In Mark Twain's "The Celebrated Jumping Frog of Calaveras County," who are the protagonist and antagonist of the story?
If you're looking for a good guy pitted against a bad guy, you're going to be disappointed. The story is not meant to be taken seriously but is a homespun yarn, even a 'tall tale.' The person coming closest to being the protagonist is Jim Smiley, who wins an absurd bet but at the same time makes a fool of himself:
"Jumping Frog" was originally told in epistolary form—that is, as a letter—though some reprints of the tale have since omitted this letter-frame convention. In the story, Twain recounts his visit, made at the request of a friend back East, to an old man named Simon Wheeler in a California mining camp. Wheeler tells Twain a colorful story about another miner, Jim Smiley. According to Wheeler, Smiley loved to make bets; he would bet on nearly anything. Wheeler relates some of Smiley's more famous gambling escapades, one of which concerns a pet frog. Critics frequently cite this story as an example of a tall tale and note Twain's use of humor and exaggeration. They also emphasize the tale's satirical focus on storytelling and existing cultural differences between the western and eastern regions of the United States.
Notice the "tale within a tale" formula in the story line, adding to the story's folklore effect.

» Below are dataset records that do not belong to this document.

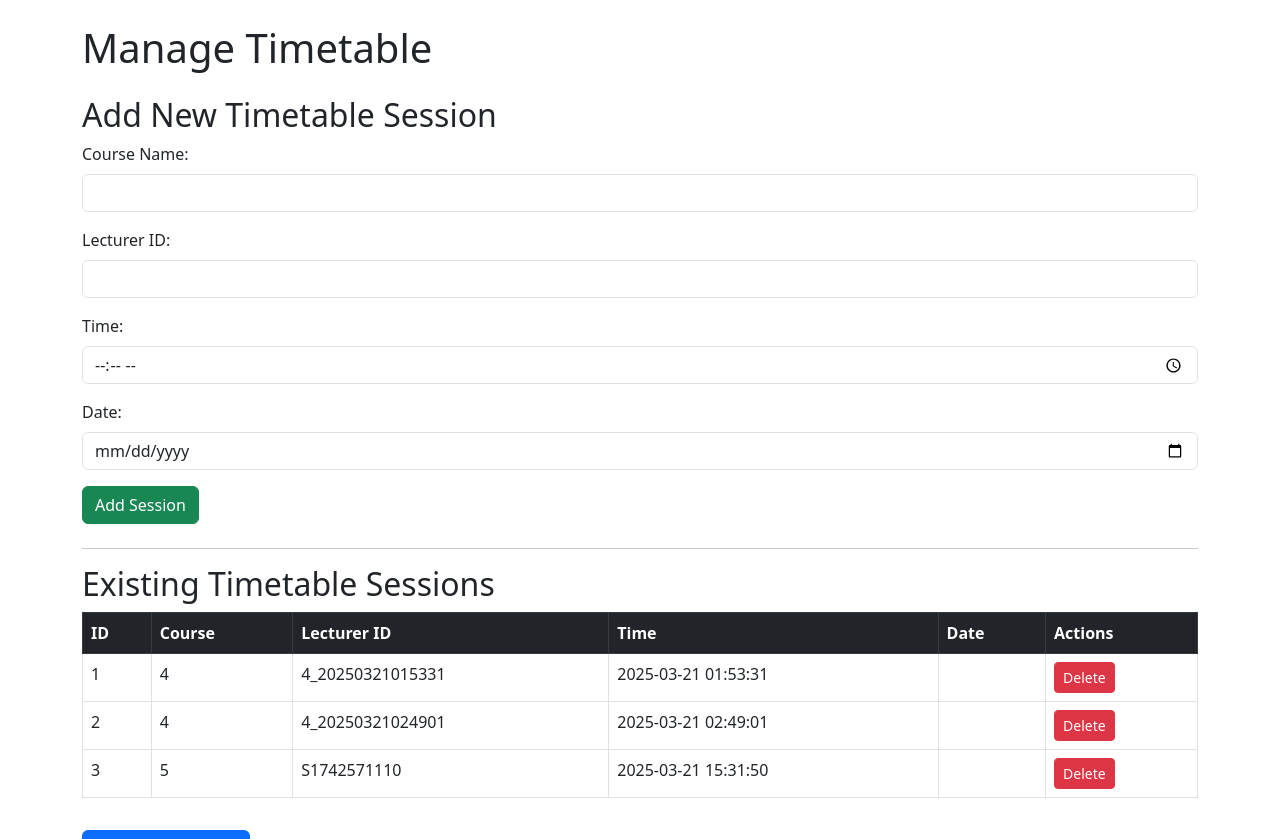
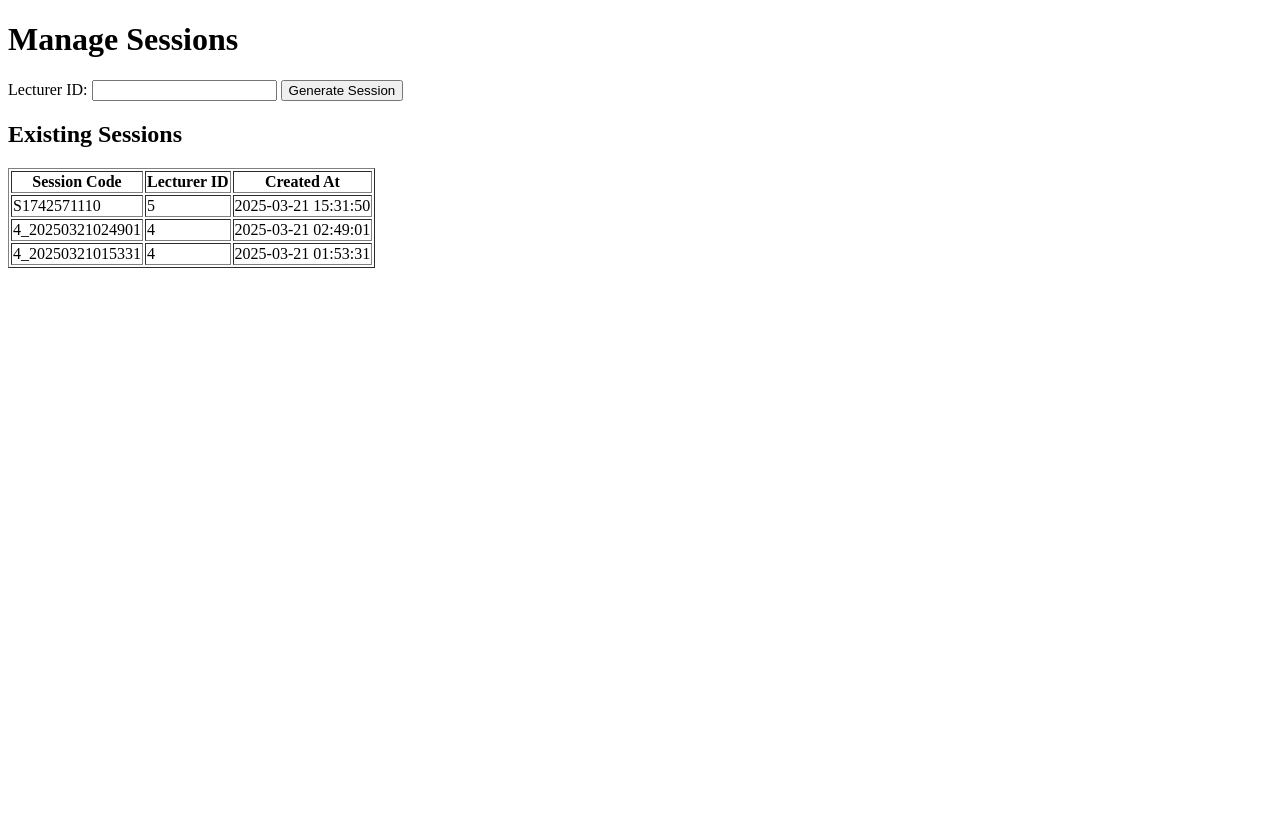
Before and after one commit to Keithwise1/qr_code_attendance-system, a Flask app: page /generate_sessions in a window 1280 px wide. Shown: the top 839 px of the page. After the commit the page ends 268 px from the top, so only its background shows below. Run offline with Flask 3, Linux system fonts and the light colour scheme; a user stored in the database is signed in; data comes from the database, SQL or seed files in the repository; both versions use the stored data as it was after the commit.

Commit message:
Updated session generation and added manage_sessions.html

```diff
--- a/app.py
+++ b/app.py
@@ -4,7 +4,7 @@ import os
 import qrcode
 import datetime
 import cv2
-import uuid
+import time
 from cv2 import QRCodeDetector
 from werkzeug.security import generate_password_hash, check_password_hash
 from flask import send_file
@@ -82,9 +82,9 @@ def manage_timetable():
     conn = get_db_connection()
     cur = conn.cursor()
     cur.execute("SELECT * FROM timetable")
-    sessions = cur.fetchall()
+    timetable_entries = cur.fetchall()
     conn.close()
-    return render_template('manage_timetable.html', sessions=sessions)
+    return render_template('manage_timetable.html', timetable=timetable_entries)
 
 
 @app.route('/add_timetable_entry', methods=['POST'])
@@ -226,29 +226,32 @@ def signup():
     return render_template('signup.html')
 @app.route('/generate_sessions', methods=['GET', 'POST'])
 def generate_sessions():
+    if 'user_id' not in session or session['role'] != 'admin':
+        flash("Unauthorized access!", "danger")
+        return redirect(url_for('login'))
+
+    conn = get_db_connection()
+    cursor = conn.cursor()
+
     if request.method == 'POST':
-        lecturer_id = request.form.get('lecturer_id')
-        session_code = f"SESSION-{uuid.uuid4().hex[:6].upper()}"
-        created_at = datetime.now().strftime("%Y-%m-%d %H:%M:%S")
+        lecturer_id = request.form['lecturer_id']
 
-        conn = sqlite3.connect('attendance.db')
-        cursor = conn.cursor()
-        cursor.execute(
-            "INSERT INTO sessions (lecturer_id, session_code, created_at) VALUES (?, ?, ?)",
-            (lecturer_id, session_code, created_at)
-        )
+
+        session_code = f"S{int(time.time())}"
+
+
+        cursor.execute("INSERT INTO sessions (lecturer_id, session_code, created_at) VALUES (?, ?, datetime('now'))",
+                       (lecturer_id, session_code))
         conn.commit()
-        conn.close()
-
         flash("Session generated successfully!", "success")
 
-    conn = sqlite3.connect('attendance.db')
-    cursor = conn.cursor()
-    cursor.execute("SELECT * FROM sessions")
+
+    cursor.execute("SELECT lecturer_id, session_code, created_at FROM sessions ORDER BY created_at DESC")
     sessions = cursor.fetchall()
+
     conn.close()
+    return render_template('manage_sessions.html', sessions=sessions)
 
-    return render_template('manage_timetable.html', sessions=sessions)
 
 
 @app.route('/admin/manage_users')
@@ -302,7 +305,7 @@ def generate_qr_lecturer():
         return redirect(url_for('login'))
 
     lecturer_id = session['user_id']
-    session_code = f"{lecturer_id}_{datetime.datetime.now().strftime('%Y%m%d%H%M%S')}"  # Unique session code
+    session_code = f"{lecturer_id}_{datetime.datetime.now().strftime('%Y%m%d%H%M%S')}"
     created_at = datetime.datetime.now().strftime("%Y-%m-%d %H:%M:%S")
 
     conn = get_db_connection()
@@ -340,7 +343,7 @@ def scan_qr():
 
         decoded_text, points, _ = qr_decoder.detectAndDecode(frame)
         if decoded_text:
-            session_id = decoded_text.strip()  # Ensure it's just the session ID
+            session_id = decoded_text.strip()
 
             mark_attendance(session['user_id'], session_id)
             flash("Attendance marked successfully!", "success")
--- /dev/null
+++ b/templates/templates/manage_sessions.html
@@ -0,0 +1,47 @@
+<!DOCTYPE html>
+<html lang="en">
+<head>
+    <meta charset="UTF-8">
+    <meta name="viewport" content="width=device-width, initial-scale=1.0">
+    <title>Manage Sessions</title>
+</head>
+<body>
+    <h1>Manage Sessions</h1>
+
+
+    {% with messages = get_flashed_messages(with_categories=true) %}
+        {% if messages %}
+            {% for category, message in messages %}
+                <p class="{{ category }}">{{ message }}</p>
+            {% endfor %}
+        {% endif %}
+    {% endwith %}
+
+
+    <form method="POST" action="{{ url_for('generate_sessions') }}">
+        <label for="lecturer_id">Lecturer ID:</label>
+        <input type="text" id="lecturer_id" name="lecturer_id" required>
+        <button type="submit">Generate Session</button>
+    </form>
+
+    <h2>Existing Sessions</h2>
+    <table border="1">
+        <thead>
+            <tr>
+                <th>Session Code</th>
+                <th>Lecturer ID</th>
+                <th>Created At</th>
+            </tr>
+        </thead>
+        <tbody>
+            {% for session in sessions %}
+            <tr>
+                <td>{{ session[1] }}</td>
+                <td>{{ session[0] }}</td>
+                <td>{{ session[2] }}</td>
+            </tr>
+            {% endfor %}
+        </tbody>
+    </table>
+</body>
+</html>
```
Also changed, not shown: templates/templates/about.html (+20 -0 lines), templates/templates/help.html (+21 -0 lines), attendance.db.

American humour distinguished itself by diverting from the British idea of quick and witty verve (with a play on words if possible) to long, drawn-out storytelling where the humour was in the awkward manner therein rather than in the use of puns or any "catch phrase" at the end.

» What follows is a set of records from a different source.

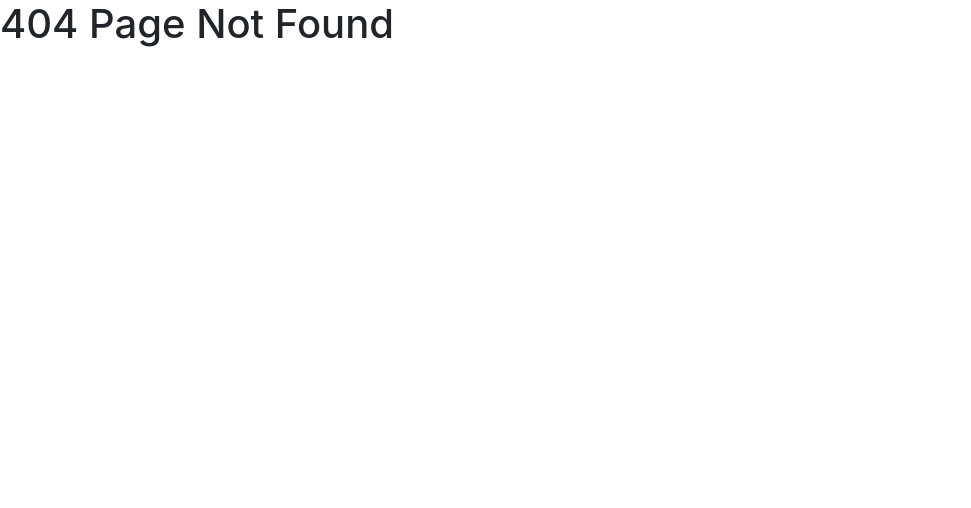
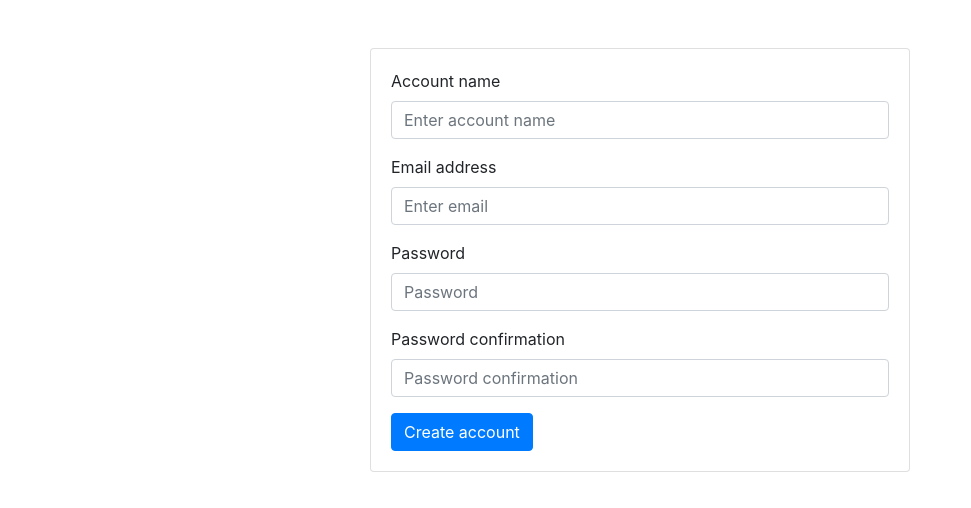
Before and after one commit to frankolson/chatty-client, a React (Create React App) app: page /accounts/new in a window 1280 px wide. Before the commit this address had no page. Shown: the top 508 px of the page, without its empty margins (0-971 px from the left). Built offline with nearby package versions, Linux system fonts and the light colour scheme.

Commit message:
Setup basic token authentication

```diff
--- a/src/Routes.js
+++ b/src/Routes.js
@@ -1,14 +1,36 @@
-import React from "react";
+import React, { useState } from "react";
 import { Switch, Route } from "react-router-dom";
+import { AuthContext } from './contexts/authentication';
+import { App } from "./views/App";
 import { Home } from "./views/Home";
+import { Login } from "./views/Login";
+import { AccountCreation } from "./views/AccountCreation";
 import { FourZeroFour } from "./views/FourZeroFour";
+import { PrivateRoute } from "./components/PrivateRoute";
 
 export default function Routes() {
+  const [token, setToken] = useState(null);
+
+  const login = (token) => {
+    setToken(token);
+    localStorage.setItem("userData", JSON.stringify({ token }));
+  }
+
+  const logout = () => {
+    setToken(null);
+    localStorage.removeItem("userData");
+  }
+
   return (
-    <Switch>
-      <Route exact path="/" component={Home} />
+    <AuthContext.Provider value={{ isLoggedIn: !!token, login: login, logout: logout }}>
+      <Switch>
+        <Route exact path="/" component={Home} />
+        <Route exact path="/login" component={Login} />
+        <Route exact path="/accounts/new" component={AccountCreation} />
+        <PrivateRoute exact path="/accounts/:id" component={App} />
 
-      <Route component={FourZeroFour} />
-    </Switch>
+        <Route component={FourZeroFour} /> {/* 404 page not working */}
+      </Switch>
+    </AuthContext.Provider>
   );
 }
--- /dev/null
+++ b/src/components/PrivateRoute/PrivateRoute.tsx
@@ -0,0 +1,20 @@
+import React, { useContext } from "react";
+import { AuthContext } from "../../contexts/authentication";
+import { Redirect, Route } from "react-router-dom";
+
+export default function PrivateRoute({ component: Component, ...rest }: any) {
+  const authContext = useContext(AuthContext);
+
+  return (
+    <Route
+      {...rest}
+      render={props =>
+        authContext.isLoggedIn ? (
+          <Component {...props} />
+        ) : (
+          <Redirect to={{ pathname: '/login', state: { from: props.location } }} />
+        )
+      }
+    />
+  )
+}
--- /dev/null
+++ b/src/components/PrivateRoute/index.ts
@@ -0,0 +1 @@
+export { default as PrivateRoute } from './PrivateRoute';
--- /dev/null
+++ b/src/contexts/authentication.ts
@@ -0,0 +1,15 @@
+import { createContext } from "react";
+
+export interface IAuthContext {
+  isLoggedIn: boolean;
+  token: string | null;
+  login(token: string): void;
+  logout(): void;
+}
+
+export const AuthContext = createContext<IAuthContext>({
+  isLoggedIn: false,
+  token: null,
+  login: () => {},
+  logout: () => {}
+});
--- /dev/null
+++ b/src/views/AccountCreation/AccountCreation.tsx
@@ -0,0 +1,89 @@
+import React, { ChangeEvent, FormEvent, useState } from 'react';
+import { Container, Row, Col, Card, Form, Button } from "react-bootstrap";
+
+interface IAccountCreation {
+  name: string;
+  owner_email: string;
+  owner_password: string;
+  owner_password_confirmation: string;
+}
+
+export default function Login() {
+  const [accountValues, setAccountValues] = useState<IAccountCreation>({
+    name: '',
+    owner_email: '',
+    owner_password: '',
+    owner_password_confirmation: ''
+  });
+
+  const handleFormSubmit = (event: FormEvent<HTMLFormElement>) => {
+    event.preventDefault();
+    console.log("Account creation values: ", accountValues);
+  }
+
+  const handleInputChange = (event: ChangeEvent<HTMLInputElement>) => {
+    const { name, value } = event.target
+    setAccountValues({ ...accountValues, [name]: value })
+  }
+
+  return (
+    <Container>
+      <Row>
+        <Col className="mx-auto mt-5" md="6">
+          <Card>
+            <Card.Body>
+              <Form onSubmit={handleFormSubmit}>
+                <Form.Group controlId="formBasicEmail">
+                  <Form.Label>Account name</Form.Label>
+                  <Form.Control
+                    name="name"
+                    placeholder="Enter account name"
+                    value={accountValues.name}
+                    onChange={handleInputChange}
+                  />
+                </Form.Group>
+
+                <Form.Group controlId="formBasicPassword">
+                  <Form.Label>Email address</Form.Label>
+                  <Form.Control
+                    name="owner_email"
+                    type="email"
+                    placeholder="Enter email"
+                    value={accountValues.owner_email}
+                    onChange={handleInputChange}
+                  />
+                </Form.Group>
+
+                <Form.Group controlId="formBasicEmail">
+                  <Form.Label>Password</Form.Label>
+                  <Form.Control
+                    name="owner_password"
+                    type="password"
+                    placeholder="Password"
+                    value={accountValues.owner_password}
+                    onChange={handleInputChange}
+                  />
+                </Form.Group>
+
+                <Form.Group controlId="formBasicPassword">
+                  <Form.Label>Password confirmation</Form.Label>
+                  <Form.Control
+                    name="owner_password_confirmation"
+                    type="password"
+                    placeholder="Password confirmation"
+                    value={accountValues.owner_password_confirmation}
+                    onChange={handleInputChange}
+                  />
+                </Form.Group>
+
+                <Button variant="primary" type="submit">
+                  Create account
+                </Button>
+              </Form>
+            </Card.Body>
+          </Card>
+        </Col>
+      </Row>
+    </Container>
+  );
+}
--- /dev/null
+++ b/src/views/AccountCreation/index.tsx
@@ -0,0 +1 @@
+export { default as AccountCreation } from './AccountCreation';
--- /dev/null
+++ b/src/views/App/App.tsx
@@ -0,0 +1,9 @@
+import React from 'react';
+
+export default function App() {
+  return (
+    <div>
+      <h1>Logged in!</h1>
+    </div>
+  );
+}
--- /dev/null
+++ b/src/views/App/index.tsx
@@ -0,0 +1 @@
+export { default as App } from './App';
--- /dev/null
+++ b/src/views/Login/Login.tsx
@@ -0,0 +1,61 @@
+import React, { ChangeEvent, FormEvent, useState } from 'react';
+import { Container, Row, Col, Card, Form, Button } from "react-bootstrap";
+
+interface ILogin {
+  email: string;
+  password: string;
+}
+
+export default function Login() {
+  const [loginValues, setLoginValues] = useState<ILogin>({ email: '', password: '' });
+
+  const handleFormSubmit = (event: FormEvent<HTMLFormElement>) => {
+    event.preventDefault();
+    console.log("Session creation values: ", loginValues);
+  }
+
+  const handleInputChange = (event: ChangeEvent<HTMLInputElement>) => {
+    const { name, value } = event.target
+    setLoginValues({ ...loginValues, [name]: value })
+  }
+
+  return (
+    <Container>
+      <Row>
+        <Col className="mx-auto mt-5" md="6">
+          <Card>
+            <Card.Body>
+              <Form onSubmit={handleFormSubmit}>
+                <Form.Group controlId="formBasicEmail">
+                  <Form.Label>Email address</Form.Label>
+                  <Form.Control
+                    name="email"
+                    type="email"
+                    placeholder="Enter email"
+                    value={loginValues.email}
+                    onChange={handleInputChange}
+                  />
+                </Form.Group>
+
+                <Form.Group controlId="formBasicPassword">
+                  <Form.Label>Password</Form.Label>
+                  <Form.Control
+                    name="password"
+                    type="password"
+                    placeholder="Password"
+                    value={loginValues.password}
+                    onChange={handleInputChange}
+                  />
+                </Form.Group>
+
+                <Button variant="primary" type="submit">
+                  Login
+                </Button>
+              </Form>
+            </Card.Body>
+          </Card>
+        </Col>
+      </Row>
+    </Container>
+  );
+}
--- /dev/null
+++ b/src/views/Login/index.tsx
@@ -0,0 +1 @@
+export { default as Login } from './Login';
```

On this subject, it would be worthwhile to check out Twain's essay "How to Tell a Story."